Essential Python libraries which will save you a lot of time when dealing with data analysis and machine learning. I’ve listed the most used libraries and their main uses.

Enjoy!

Numpy

  • Numerical Python, used for numerical computing.
  • Fast multidimensional array object ndarray
  • Operations between arrays
  • Reading and writing array-based datasets to disk
  • Linear algebra, fourier transform, random numbers
  • C API to enable extensions and C or C++ code to access data structures and computational facilities

 

 

Pandas

  • High level data structures and functions. Work with structured or tabular data fast and easy.
  • DataFrame – tabular, column-oriented data structured with both row and column label, and the Series, a one-dimensional labeled array object
  • NumPy + relational databases
  • Reshape, slice and dice, aggregations, subsets of data
  • Data structures with labeled axes supporting automatic or explicit data alignment
  • Integrated time series functionality
  • Same data structured to handle both time series and non-time series data
  • Arithmetic operations and reductions that preserve metadata
  • SQL functions
  • Flexible handling of missing data

Matplotlib

  • Plots and other two-dimensional data visualizations.

Scipy

  • Collection of packages addressing a number of different standard problem domains
  • scipy.integrate: numerical integration routines and differential equation solvers
  • scipy.linalg: Linear algebra routines and matrix decompositions
  • scipy.optimize: Function optimizers(minimizers) and root finding problems
  • scipy.signals: signal processing tools
  • scipy.sparse: sparse matrices and sparse linear system solvers
  • scipy.special: SPECFUN, gamma function
  • scipy.stats: continuous and discrete probability distributions (density functions, samplers, continuous distribution functions), various statistical tests and more descriptive statistics

Scikit-learn

  • Classification: nearest neighbors, random forest, logistic regressions, SVM…
  • Regression: Lasso, ridge regression…
  • Clustering: k-means, spectral clustering…
  • Dimensionality reduction: PCA, feature selection, matrix factorization…
  • Model selection: Grid search, cross validation…
  • Preprocessing: feature extraction and normalization
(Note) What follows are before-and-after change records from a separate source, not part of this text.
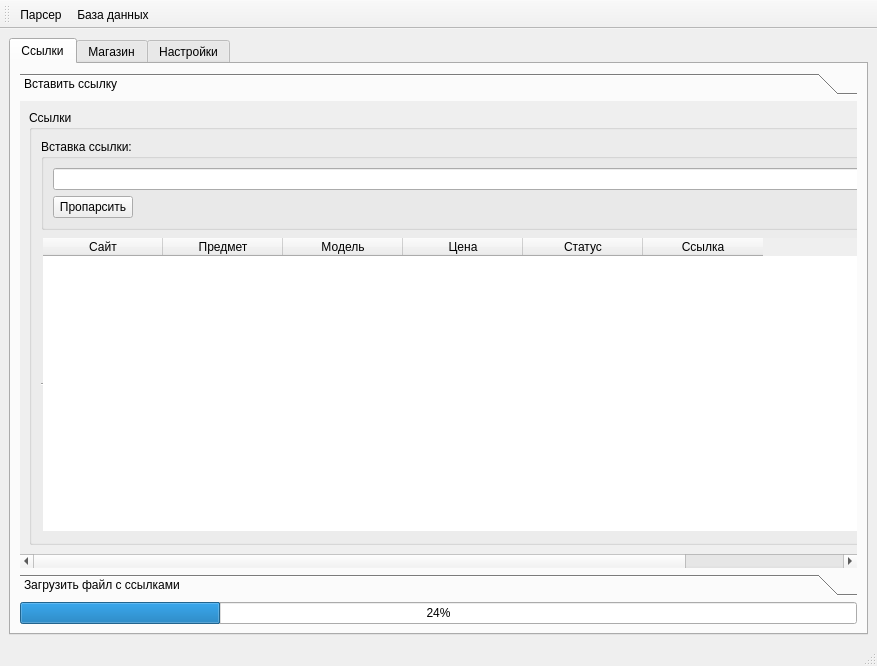
Before: the Qt Designer form parser/qt_designer.ui in Griga178/gitdev, drawn with Qt 5.
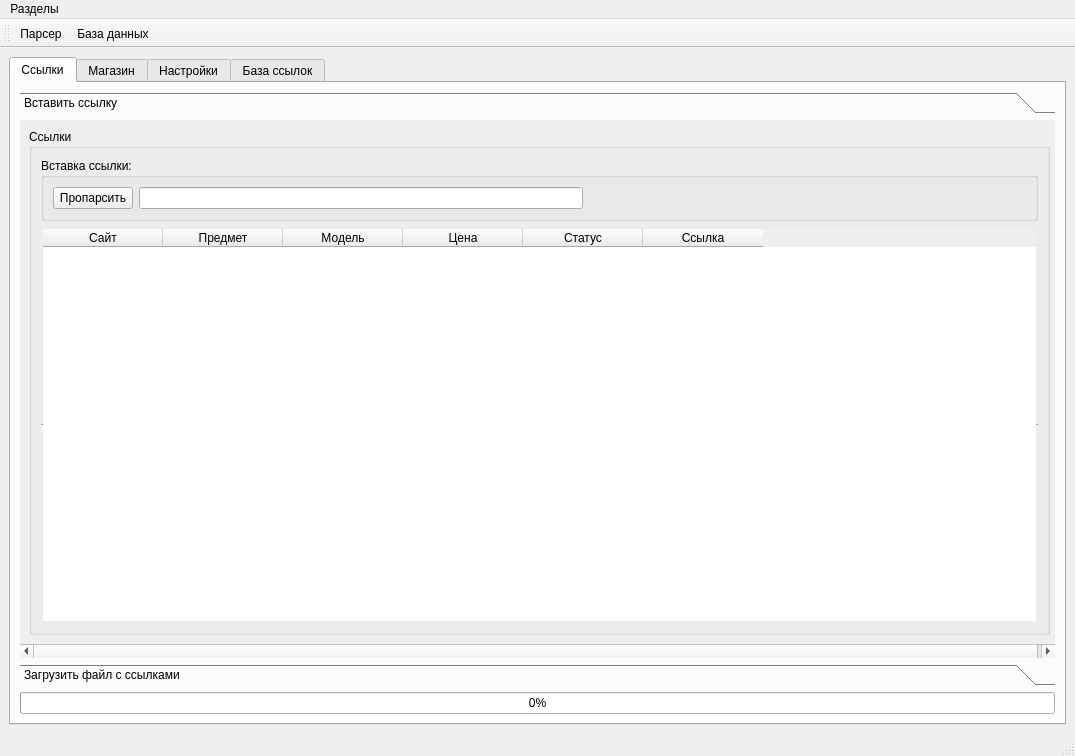
After: the same form once the commit is applied. The open tabs and pages were chosen to show the change. Icons and pictures are not drawn.

```diff
--- a/parser/qt_designer.ui
+++ b/parser/qt_designer.ui
@@ -6,8 +6,8 @@
    <rect>
     <x>0</x>
     <y>0</y>
-    <width>877</width>
-    <height>666</height>
+    <width>1075</width>
+    <height>756</height>
    </rect>
   </property>
   <property name="contextMenuPolicy">
@@ -55,7 +55,7 @@
              <x>0</x>
              <y>0</y>
              <width>1035</width>
-             <height>393</height>
+             <height>483</height>
             </rect>
            </property>
            <attribute name="label">
@@ -73,18 +73,25 @@
                  <property name="title">
                   <string>Вставка ссылки:</string>
                  </property>
-                 <layout class="QGridLayout" name="gridLayout">
-                  <item row="1" column="0">
+                 <layout class="QHBoxLayout" name="horizontalLayout">
+                  <item>
                    <widget class="QPushButton" name="pushButton">
                     <property name="text">
                      <string>Пропарсить</string>
                     </property>
                    </widget>
                   </item>
-                  <item row="0" column="0" colspan="2">
-                   <widget class="QLineEdit" name="lineEdit"/>
+                  <item>
+                   <widget class="QLineEdit" name="lineEdit">
+                    <property name="enabled">
+                     <bool>true</bool>
+                    </property>
+                    <property name="mouseTracking">
+                     <bool>false</bool>
+                    </property>
+                   </widget>
                   </item>
-                  <item row="1" column="1">
+                  <item>
                    <spacer name="horizontalSpacer">
                     <property name="orientation">
                      <enum>Qt::Horizontal</enum>
@@ -192,8 +199,20 @@
         </item>
         <item>
          <widget class="QProgressBar" name="progressBar">
+          <property name="enabled">
+           <bool>true</bool>
+          </property>
+          <property name="mouseTracking">
+           <bool>false</bool>
+          </property>
           <property name="value">
-           <number>24</number>
+           <number>0</number>
+          </property>
+          <property name="textVisible">
+           <bool>true</bool>
+          </property>
+          <property name="invertedAppearance">
+           <bool>false</bool>
           </property>
          </widget>
         </item>
@@ -346,6 +365,11 @@
         </property>
        </widget>
       </widget>
+      <widget class="QWidget" name="tab_4">
+       <attribute name="title">
+        <string>База ссылок</string>
+       </attribute>
+      </widget>
      </widget>
     </item>
    </layout>
@@ -355,10 +379,18 @@
     <rect>
      <x>0</x>
      <y>0</y>
-     <width>877</width>
+     <width>1075</width>
      <height>21</height>
     </rect>
    </property>
+   <widget class="QMenu" name="menu">
+    <property name="title">
+     <string>Разделы</string>
+    </property>
+    <addaction name="action"/>
+    <addaction name="action_2"/>
+   </widget>
+   <addaction name="menu"/>
   </widget>
   <widget class="QStatusBar" name="statusbar"/>
   <widget class="QToolBar" name="toolBar">
```
Left out of the diff: 16 changed lines with no effect on the pictures.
Statsmodels

  • Statistical analysis and econometrics
  • Regression models: Linear regression, generalized linear models, robust linear models, linear mixed effect models…
  • Analysis of variance
  • Time series analysis
  • Nonparametric methods: Kernel density estimation and regression
  • Visualization
  • Statistical inference, uncertainty and p-values
Advertisements
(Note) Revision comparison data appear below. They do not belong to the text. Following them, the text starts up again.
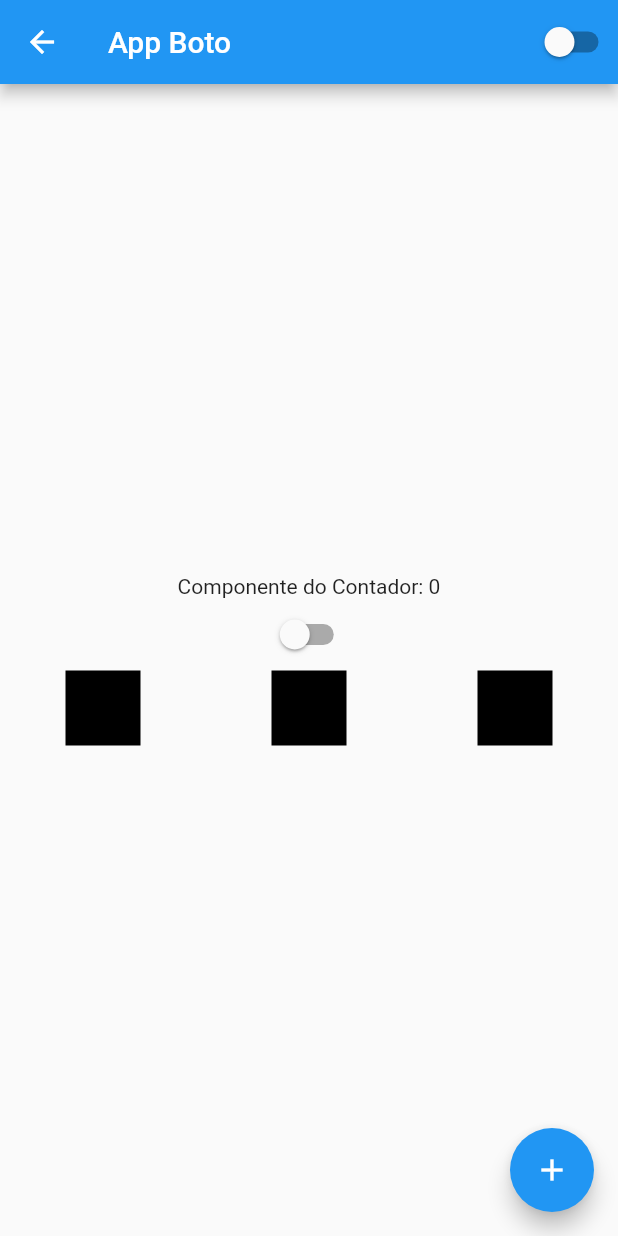
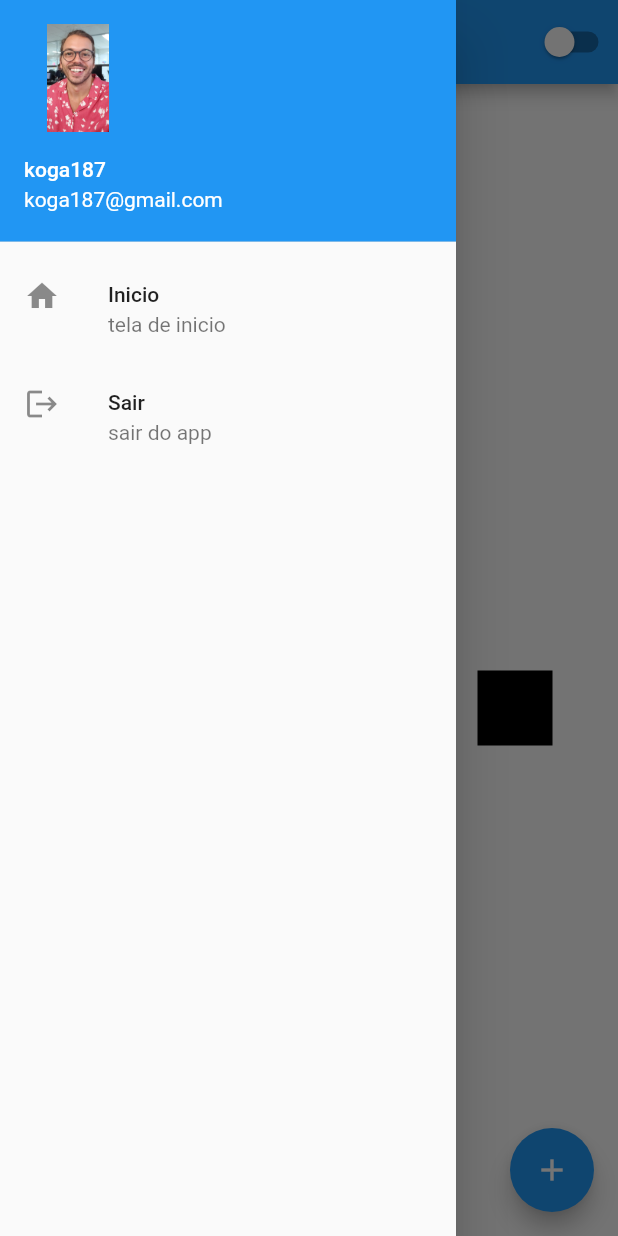
Before and after one commit to koga187/FlutterEstudo, a Flutter app: the HomePage screen opened by its route, with the side drawer open (before the commit the screen has no drawer), on a phone screen of 412 x 824 dp. Run offline on Flutter 3.47's test engine with Material 2 defaults, Android fonts, the phone set to English and light mode, and no system bars.

Commit message:
Adicionado menu com drawer

```diff
--- a/lib/drawer/home_page.dart
+++ b/lib/drawer/home_page.dart
@@ -19,6 +19,33 @@ class HomePageState extends State<HomePage> {
   @override
   Widget build(BuildContext context) {
     return Scaffold(
+      drawer: Drawer(
+        child: Column(
+          children: [
+            UserAccountsDrawerHeader(
+              currentAccountPicture: Image.asset('assets/images/profile.jpg'),
+              accountName: Text('koga187'),
+              accountEmail: Text('koga187@gmail.com'),
+            ),
+            ListTile(
+              leading: Icon(Icons.home),
+              title: Text('Inicio'),
+              subtitle: Text('tela de inicio'),
+              onTap: () {
+                print('home');
+              },
+            ),
+            ListTile(
+              leading: Icon(Icons.logout),
+              title: Text('Sair'),
+              subtitle: Text('sair do app'),
+              onTap: () {
+                Navigator.of(context).pushReplacementNamed('/');
+              },
+            ),
+          ],
+        ),
+      ),
       appBar: AppBar(
         title: Text("App Boto"),
         actions: [
@@ -33,9 +60,10 @@ class HomePageState extends State<HomePage> {
           crossAxisAlignment: CrossAxisAlignment.center,
           children: [
             Align(
-                alignment: Alignment.bottomCenter,
-                child: Text("Componente do Contador: ${AppController.instance.counter}"),
-              ),
+              alignment: Alignment.bottomCenter,
+              child: Text(
+                  "Componente do Contador: ${AppController.instance.counter}"),
+            ),
             CustomSwitch(),
             Row(
               mainAxisAlignment: MainAxisAlignment.spaceAround,
--- a/pubspec.yaml
+++ b/pubspec.yaml
@@ -49,6 +49,7 @@ flutter:
     - assets/images/boto_logo_sem_fundo.png
     - assets/images/boto_logo.png
     - assets/images/background.png
+    - assets/images/profile.jpg
 
   # An image asset can refer to one or more resolution-specific "variants", see
   # https://flutter.dev/assets-and-images/#resolution-aware.
```
Also changed, not shown: assets/images/profile.jpg (added).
How to write a function in Swift

First time here? Get started in my Swift guide.


Functions are coded to perform actions and manipulate variables. They are part of a core component in programming. In Swift, functions are very simple to write and, if you have a basis of Object Oriented Programming, you can reuse them throughout your program.

Functions are used in all sorts of programs. You can write a function to calculate the number of calories you ate this morning (I ate a lot, btw), how many miles you should run to burn them or even if you can purchase a book using your credit card!

Defining a function

In Swift and other programming languages, a function is defined by using the func keyword followed by its name, optional parameters, execution path and a return value. Continue reading “How to write a function in Swift”

Getting started in Swift

Welcome!  

This post will serve as an intro and reference guide to all Swift posts and tutorials which I’ve been working on to post on my blog. Feel free to comment your thoughts and feedback in this section and all posts from me you come across. 

I will keep this section updated on a logical path for you to get the most of this great language!  

Ready to Swiftify?

Continue reading “Getting started in Swift”